Connecting with nature
A recent survey from the National Trust found that people who take part in ‘noticing nature’ activities, such as smelling wildflowers or watching wildlife, are happier and have a greater feeling that life is worthwhile.
Whether we are outdoors or indoors, we can find ways to continue to benefit from the calming effects of nature.
If you are self-isolating, make a brew and spend some time by the window, if it feels right open it, and take notice of what’s happening. What can you hear, see, feel and smell?
If you have access to a garden, you could sit outside for some fresh air, do some light gardening or feed the birds. It is fine to talk with neighbours over the fence but keep a minimum two meters apart.
Try some of these activities whilst on your walk to help you boost your mood and reduce stress and anxiety.
What can you see?
- During your walk, take note of any wild animals or interesting plant species you can see. This could be birds flying overhead, insects crawling on the pavement or spring wildflowers beginning to grow.
What can you hear?
- Walk quietly and notice the natural sounds, listen for things like the wind, leaves rustling, bird songs, water moving or animal sounds, anything that’s natural.
What can you smell?
- Notice if you catch any natural smells during your walk. Maybe spring flowers, maybe sea water if you live by the coast or maybe that classic ‘fresh air’ odour if you’re walking on a breezy day
What can you feel?
- Living in Scotland, we can often feel all seasons in one. During your walk, notice the elements, can you feel the wind blowing you, the sun on your skin, or even the rain dripping off your jacket or brolly!
Try out some of these free resources to help you, your family or friends connect with nature:
- Take part in a nature photo scavenger hunt by the Woodland Trust (not just for kids!)
- Even seeing pictures of parks can help reduce stress and lower blood pressure, and Greenspace Scotland are sharing ‘a daily dose of greenspace’ on social media. Find out more here
- Watch out for wildlife with the bird identifying guide
- Read this Blog on how we can take notice of nature.
- A list of useful apps can be found on the Highland Green Health Partnership’s website
- Notice nature week by week from The National Trust
- Finding a friend in nature blog by Professor Miles Richardson
- Make space for nature by Scottish Natural Heritage

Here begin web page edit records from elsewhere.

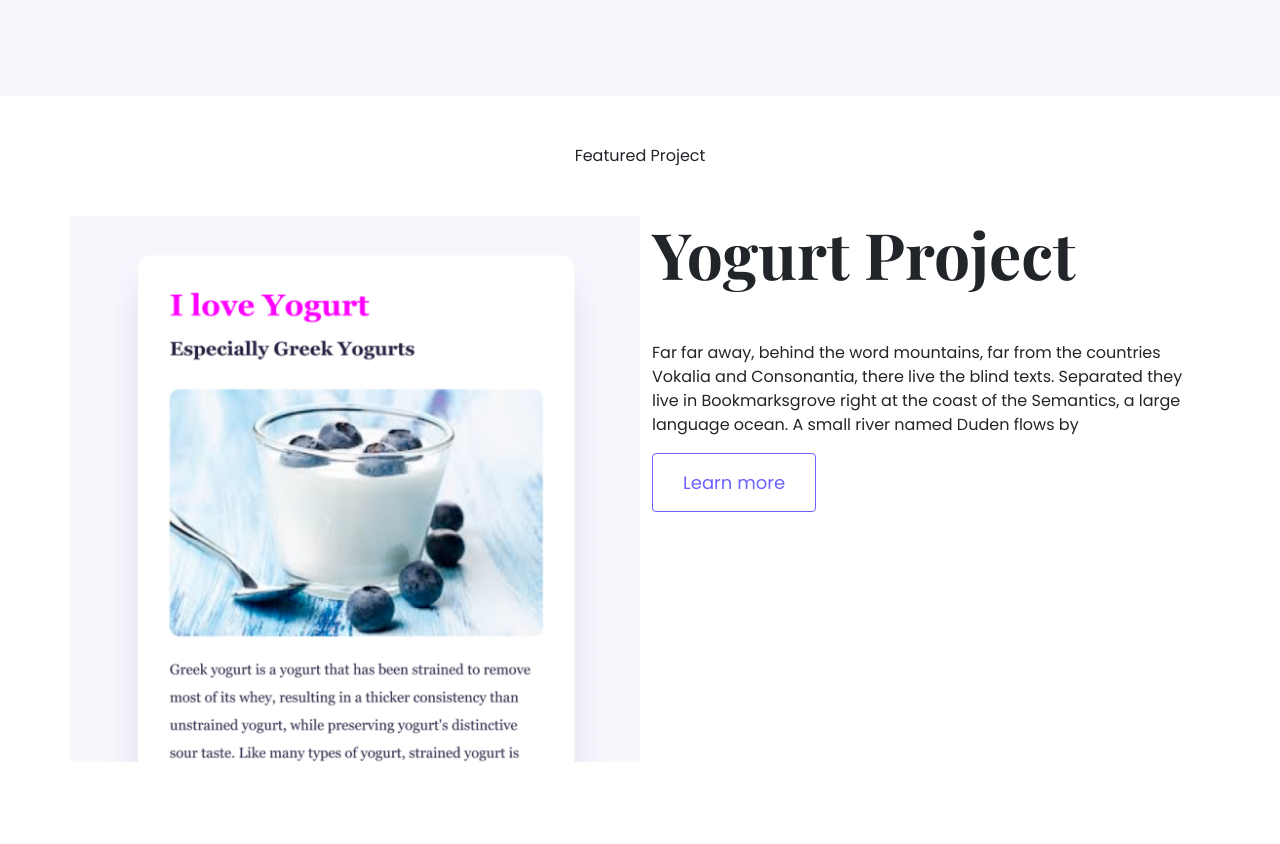
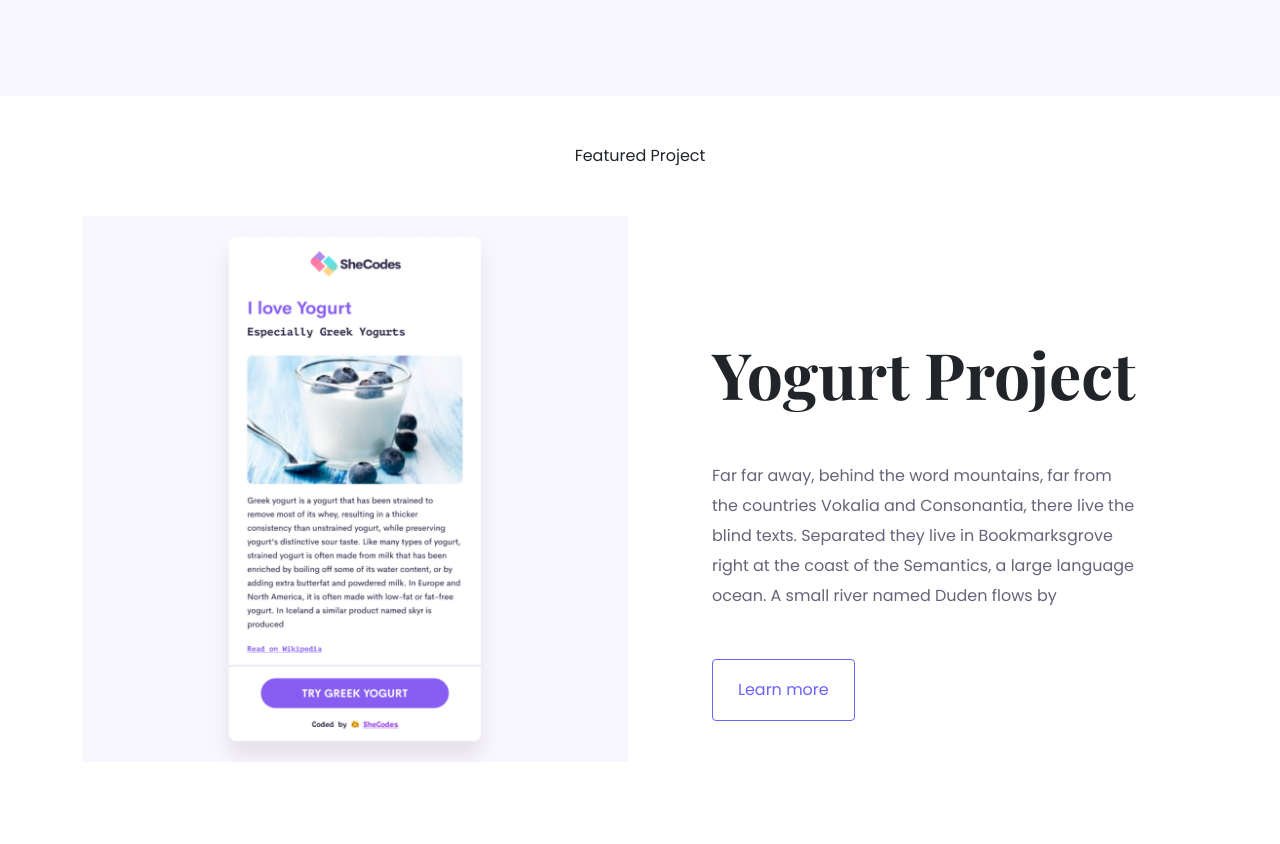
Before and after one commit to JosefineCodes/portfolio-project, a plain HTML site: page index.html in a window 1280 px wide. Shown: the part 806-1650 px from the top of the page. Before the commit the page ends 1568 px from the top, so only its background shows below. Drawn offline with nearby package versions, Linux system fonts and the light colour scheme.

Commit message:
added images, made some changes to css

```diff
--- a/index.html
+++ b/index.html
@@ -47,19 +47,21 @@
     </div>
     <p class="text-center mt-5 mb-5">Featured Project</p>
     <div class="container">
-      <div class="row">
-        <div class="col-6 project-image">
-          <img src="/images/yogurt.png" alt="" class="img-fluid" />
+      <div class="row mb-5">
+        <div class="col d-none d-md-block project-image">
+          <img src="/images/yoghurt.jpg" alt="" class="img-fluid" />
         </div>
-        <div class="col-6">
-          <h2 class="mb-5">Yogurt Project</h2>
-          <p>
-            Far far away, behind the word mountains, far from the countries
-            Vokalia and Consonantia, there live the blind texts. Separated they
-            live in Bookmarksgrove right at the coast of the Semantics, a large
-            language ocean. A small river named Duden flows by
-          </p>
-          <a href="#" class="btn btn-branding-outline">Learn more</a>
+        <div class="col">
+          <div class="project-description">
+            <h2 class="mb-5">Yogurt Project</h2>
+            <p class="mb-5">
+              Far far away, behind the word mountains, far from the countries
+              Vokalia and Consonantia, there live the blind texts. Separated
+              they live in Bookmarksgrove right at the coast of the Semantics, a
+              large language ocean. A small river named Duden flows by
+            </p>
+            <a href="#" class="btn btn-branding-outline">Learn more</a>
+          </div>
         </div>
       </div>
     </div>
--- a/src/styles.css
+++ b/src/styles.css
@@ -58,8 +58,8 @@ h2 {
   padding: 18px 45px;
 }
 .btn-branding-outline {
-  font-size: 18px;
-  padding: 15px 30px;
+  font-size: 16px;
+  padding: 18px 25px;
   background-color: #fff;
   color: var(--branding-color);
   border-radius: 4px;
@@ -67,5 +67,12 @@ h2 {
 }
 
 .project-image {
-  background-color: var(--secondary-color);
 }
+.project-description {
+  padding: 120px 60px;
+}
+.project-description p {
+  font-size: 16px;
+  color: rgba(39, 33, 66, 0.7);
+  line-height: 30px;
+}
```
Also changed, not shown: images/dictionary.jpg (added), images/weather.jpg (added), images/yoghurt.jpg (added).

Make a short walk an important part of your daily routine. Whether you’re used to walking regularly, or haven’t walked in a while, a local walk for exercise is an important way we can all maintain good health and wellbeing.
Encourage others in your household, or friends and family you’re keeping in touch with to do the same. You might want to plan your walk for a time in the day when it is likely to be quieter. If you do meet other walkers, be sure to stay at least two metres apart. Plan your walking routes straight from your front door.
You might surprise yourself and find some local routes you haven’t visited before. If opening gates, handrails or sitting on public benches be mindful not to touch your face until after your hands have been washed or used hand sanitiser.
If you’ve recently moved to working from home, or have children at home, plan a daily walk as a break away from technology, work calls or school work.
Our partners Living Streets have put together a Q&A covering the key questions on the current social distancing requirements and walking.
In this together
Now is a time for personal and collective resilience and staying active, hopefully outdoors, but also indoors, is key to us staying healthy and well.